◆ EXERCISE DETAILS: Provide only the number of lines in the records where "papers" appears.

(Source data)

********

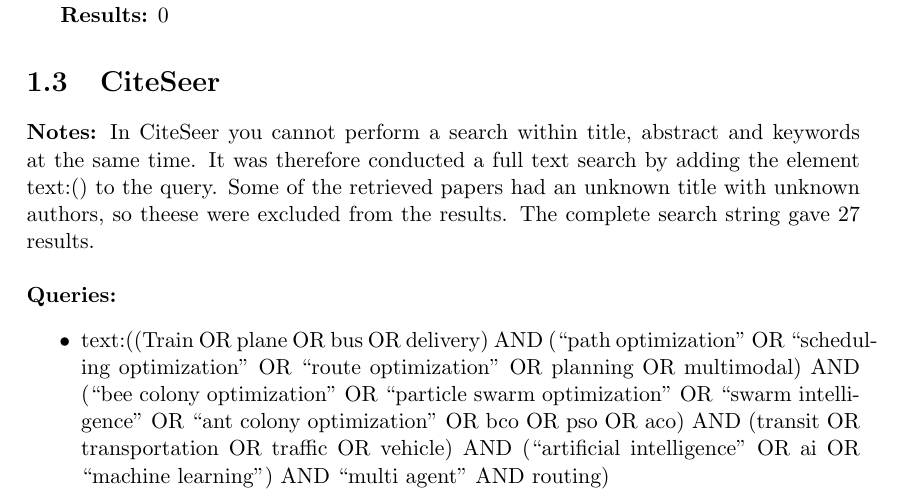
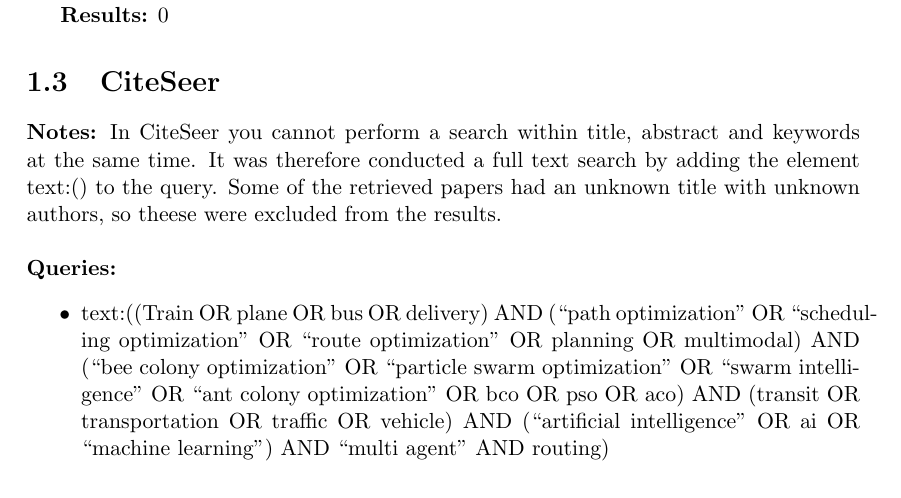
Before and after one commit to hanngu/msc-documentation, a LaTeX thesis (thesis/protocol.tex, which reads thesis/chapters/protocol/searchenginesvol2.tex): part of page 2 of 9, cut so that both start at the same text. Compiled offline with pdfLaTeX.

Commit message:
removed sentence

```diff
--- a/thesis/chapters/protocol/searchenginesvol2.tex
+++ b/thesis/chapters/protocol/searchenginesvol2.tex
@@ -36,7 +36,7 @@
 
 
 \section{CiteSeer}
-\textbf{Notes:} In CiteSeer you cannot perform a search within title, abstract and keywords at the same time. It was therefore conducted a full text search by adding the element text:() to the query.  Some of the retrieved papers had an unknown title with unknown authors, so theese were excluded from the results. The complete search string gave 27 results.
+\textbf{Notes:} In CiteSeer you cannot perform a search within title, abstract and keywords at the same time. It was therefore conducted a full text search by adding the element text:() to the query.  Some of the retrieved papers had an unknown title with unknown authors, so theese were excluded from the results.
 \newline
 \newline
 \textbf{Queries:}
```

********

◆ RESPONSE FOR THIS EXERCISE: 2